BEGIN Supplied information
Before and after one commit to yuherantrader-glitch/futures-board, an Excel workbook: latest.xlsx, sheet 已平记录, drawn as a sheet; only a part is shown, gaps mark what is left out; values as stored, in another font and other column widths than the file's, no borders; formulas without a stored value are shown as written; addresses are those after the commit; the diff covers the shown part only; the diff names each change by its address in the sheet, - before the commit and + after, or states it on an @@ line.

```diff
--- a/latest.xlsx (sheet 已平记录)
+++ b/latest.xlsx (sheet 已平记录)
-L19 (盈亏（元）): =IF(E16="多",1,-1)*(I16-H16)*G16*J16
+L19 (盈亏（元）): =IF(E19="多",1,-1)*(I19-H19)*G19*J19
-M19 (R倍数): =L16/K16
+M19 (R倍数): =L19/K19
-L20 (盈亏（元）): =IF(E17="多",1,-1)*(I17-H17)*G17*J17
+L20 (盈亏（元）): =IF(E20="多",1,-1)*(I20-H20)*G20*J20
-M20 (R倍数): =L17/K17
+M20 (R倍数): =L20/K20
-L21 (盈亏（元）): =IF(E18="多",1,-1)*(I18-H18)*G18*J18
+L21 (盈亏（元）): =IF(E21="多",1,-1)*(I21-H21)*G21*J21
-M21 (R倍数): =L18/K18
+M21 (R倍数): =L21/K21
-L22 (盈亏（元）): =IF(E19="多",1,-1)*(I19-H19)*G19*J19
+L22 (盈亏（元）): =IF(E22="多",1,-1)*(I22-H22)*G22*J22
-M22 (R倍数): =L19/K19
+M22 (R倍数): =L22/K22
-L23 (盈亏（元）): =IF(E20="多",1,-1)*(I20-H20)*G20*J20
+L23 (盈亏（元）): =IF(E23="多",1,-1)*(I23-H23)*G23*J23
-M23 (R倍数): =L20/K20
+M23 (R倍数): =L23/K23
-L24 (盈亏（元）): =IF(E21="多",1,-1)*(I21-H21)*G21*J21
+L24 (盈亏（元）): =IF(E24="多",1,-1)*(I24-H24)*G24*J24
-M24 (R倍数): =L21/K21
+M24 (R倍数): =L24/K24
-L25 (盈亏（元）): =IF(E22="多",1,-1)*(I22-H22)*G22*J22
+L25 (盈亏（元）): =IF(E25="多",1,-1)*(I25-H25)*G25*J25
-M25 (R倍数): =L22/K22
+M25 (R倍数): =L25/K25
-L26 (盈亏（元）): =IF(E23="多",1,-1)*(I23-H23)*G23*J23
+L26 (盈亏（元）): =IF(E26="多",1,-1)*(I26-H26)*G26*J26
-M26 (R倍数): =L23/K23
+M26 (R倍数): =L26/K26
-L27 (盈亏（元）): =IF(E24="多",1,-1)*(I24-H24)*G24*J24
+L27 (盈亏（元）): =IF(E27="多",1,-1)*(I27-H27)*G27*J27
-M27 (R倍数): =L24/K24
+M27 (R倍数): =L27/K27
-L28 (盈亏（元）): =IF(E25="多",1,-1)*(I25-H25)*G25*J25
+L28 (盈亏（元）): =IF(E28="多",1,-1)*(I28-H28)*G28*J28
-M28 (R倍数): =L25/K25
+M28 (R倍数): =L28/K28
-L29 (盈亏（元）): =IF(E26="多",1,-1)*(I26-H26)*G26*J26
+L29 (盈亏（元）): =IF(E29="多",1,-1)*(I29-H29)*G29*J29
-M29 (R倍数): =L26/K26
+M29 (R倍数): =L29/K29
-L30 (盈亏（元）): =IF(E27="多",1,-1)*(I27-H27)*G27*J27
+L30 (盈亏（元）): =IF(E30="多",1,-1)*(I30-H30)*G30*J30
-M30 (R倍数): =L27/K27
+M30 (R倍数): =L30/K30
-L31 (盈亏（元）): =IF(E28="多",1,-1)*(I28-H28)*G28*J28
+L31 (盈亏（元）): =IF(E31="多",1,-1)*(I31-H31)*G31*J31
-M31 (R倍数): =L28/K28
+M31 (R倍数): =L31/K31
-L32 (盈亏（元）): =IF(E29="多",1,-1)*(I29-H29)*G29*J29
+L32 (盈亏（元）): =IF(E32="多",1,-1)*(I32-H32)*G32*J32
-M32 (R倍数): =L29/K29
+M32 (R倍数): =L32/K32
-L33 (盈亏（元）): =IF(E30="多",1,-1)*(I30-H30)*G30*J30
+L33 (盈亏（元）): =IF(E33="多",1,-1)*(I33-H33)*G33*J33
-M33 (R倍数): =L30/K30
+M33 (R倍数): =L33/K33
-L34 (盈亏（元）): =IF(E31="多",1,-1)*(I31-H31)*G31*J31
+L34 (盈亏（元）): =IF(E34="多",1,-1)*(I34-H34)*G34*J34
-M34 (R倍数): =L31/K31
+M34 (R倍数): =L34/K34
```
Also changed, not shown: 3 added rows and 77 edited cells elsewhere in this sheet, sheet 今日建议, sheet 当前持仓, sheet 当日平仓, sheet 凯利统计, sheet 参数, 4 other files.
END Supplied information
• The problem: Could you output every entry above exactly as it stands?

• Answer space:
Before and after one commit to yuherantrader-glitch/futures-board, an Excel workbook: latest.xlsx, sheet 已平记录, drawn as a sheet; only a part is shown, gaps mark what is left out; values as stored, in another font and other column widths than the file's, no borders; formulas without a stored value are shown as written; addresses are those after the commit; the diff covers the shown part only; the diff names each change by its address in the sheet, - before the commit and + after, or states it on an @@ line.

```diff
--- a/latest.xlsx (sheet 已平记录)
+++ b/latest.xlsx (sheet 已平记录)
-L19 (盈亏（元）): =IF(E16="多",1,-1)*(I16-H16)*G16*J16
+L19 (盈亏（元）): =IF(E19="多",1,-1)*(I19-H19)*G19*J19
-M19 (R倍数): =L16/K16
+M19 (R倍数): =L19/K19
-L20 (盈亏（元）): =IF(E17="多",1,-1)*(I17-H17)*G17*J17
+L20 (盈亏（元）): =IF(E20="多",1,-1)*(I20-H20)*G20*J20
-M20 (R倍数): =L17/K17
+M20 (R倍数): =L20/K20
-L21 (盈亏（元）): =IF(E18="多",1,-1)*(I18-H18)*G18*J18
+L21 (盈亏（元）): =IF(E21="多",1,-1)*(I21-H21)*G21*J21
-M21 (R倍数): =L18/K18
+M21 (R倍数): =L21/K21
-L22 (盈亏（元）): =IF(E19="多",1,-1)*(I19-H19)*G19*J19
+L22 (盈亏（元）): =IF(E22="多",1,-1)*(I22-H22)*G22*J22
-M22 (R倍数): =L19/K19
+M22 (R倍数): =L22/K22
-L23 (盈亏（元）): =IF(E20="多",1,-1)*(I20-H20)*G20*J20
+L23 (盈亏（元）): =IF(E23="多",1,-1)*(I23-H23)*G23*J23
-M23 (R倍数): =L20/K20
+M23 (R倍数): =L23/K23
-L24 (盈亏（元）): =IF(E21="多",1,-1)*(I21-H21)*G21*J21
+L24 (盈亏（元）): =IF(E24="多",1,-1)*(I24-H24)*G24*J24
-M24 (R倍数): =L21/K21
+M24 (R倍数): =L24/K24
-L25 (盈亏（元）): =IF(E22="多",1,-1)*(I22-H22)*G22*J22
+L25 (盈亏（元）): =IF(E25="多",1,-1)*(I25-H25)*G25*J25
-M25 (R倍数): =L22/K22
+M25 (R倍数): =L25/K25
-L26 (盈亏（元）): =IF(E23="多",1,-1)*(I23-H23)*G23*J23
+L26 (盈亏（元）): =IF(E26="多",1,-1)*(I26-H26)*G26*J26
-M26 (R倍数): =L23/K23
+M26 (R倍数): =L26/K26
-L27 (盈亏（元）): =IF(E24="多",1,-1)*(I24-H24)*G24*J24
+L27 (盈亏（元）): =IF(E27="多",1,-1)*(I27-H27)*G27*J27
-M27 (R倍数): =L24/K24
+M27 (R倍数): =L27/K27
-L28 (盈亏（元）): =IF(E25="多",1,-1)*(I25-H25)*G25*J25
+L28 (盈亏（元）): =IF(E28="多",1,-1)*(I28-H28)*G28*J28
-M28 (R倍数): =L25/K25
+M28 (R倍数): =L28/K28
-L29 (盈亏（元）): =IF(E26="多",1,-1)*(I26-H26)*G26*J26
+L29 (盈亏（元）): =IF(E29="多",1,-1)*(I29-H29)*G29*J29
-M29 (R倍数): =L26/K26
+M29 (R倍数): =L29/K29
-L30 (盈亏（元）): =IF(E27="多",1,-1)*(I27-H27)*G27*J27
+L30 (盈亏（元）): =IF(E30="多",1,-1)*(I30-H30)*G30*J30
-M30 (R倍数): =L27/K27
+M30 (R倍数): =L30/K30
-L31 (盈亏（元）): =IF(E28="多",1,-1)*(I28-H28)*G28*J28
+L31 (盈亏（元）): =IF(E31="多",1,-1)*(I31-H31)*G31*J31
-M31 (R倍数): =L28/K28
+M31 (R倍数): =L31/K31
-L32 (盈亏（元）): =IF(E29="多",1,-1)*(I29-H29)*G29*J29
+L32 (盈亏（元）): =IF(E32="多",1,-1)*(I32-H32)*G32*J32
-M32 (R倍数): =L29/K29
+M32 (R倍数): =L32/K32
-L33 (盈亏（元）): =IF(E30="多",1,-1)*(I30-H30)*G30*J30
+L33 (盈亏（元）): =IF(E33="多",1,-1)*(I33-H33)*G33*J33
-M33 (R倍数): =L30/K30
+M33 (R倍数): =L33/K33
-L34 (盈亏（元）): =IF(E31="多",1,-1)*(I31-H31)*G31*J31
+L34 (盈亏（元）): =IF(E34="多",1,-1)*(I34-H34)*G34*J34
-M34 (R倍数): =L31/K31
+M34 (R倍数): =L34/K34
```
Also changed, not shown: 3 added rows and 77 edited cells elsewhere in this sheet, sheet 今日建议, sheet 当前持仓, sheet 当日平仓, sheet 凯利统计, sheet 参数, 4 other files.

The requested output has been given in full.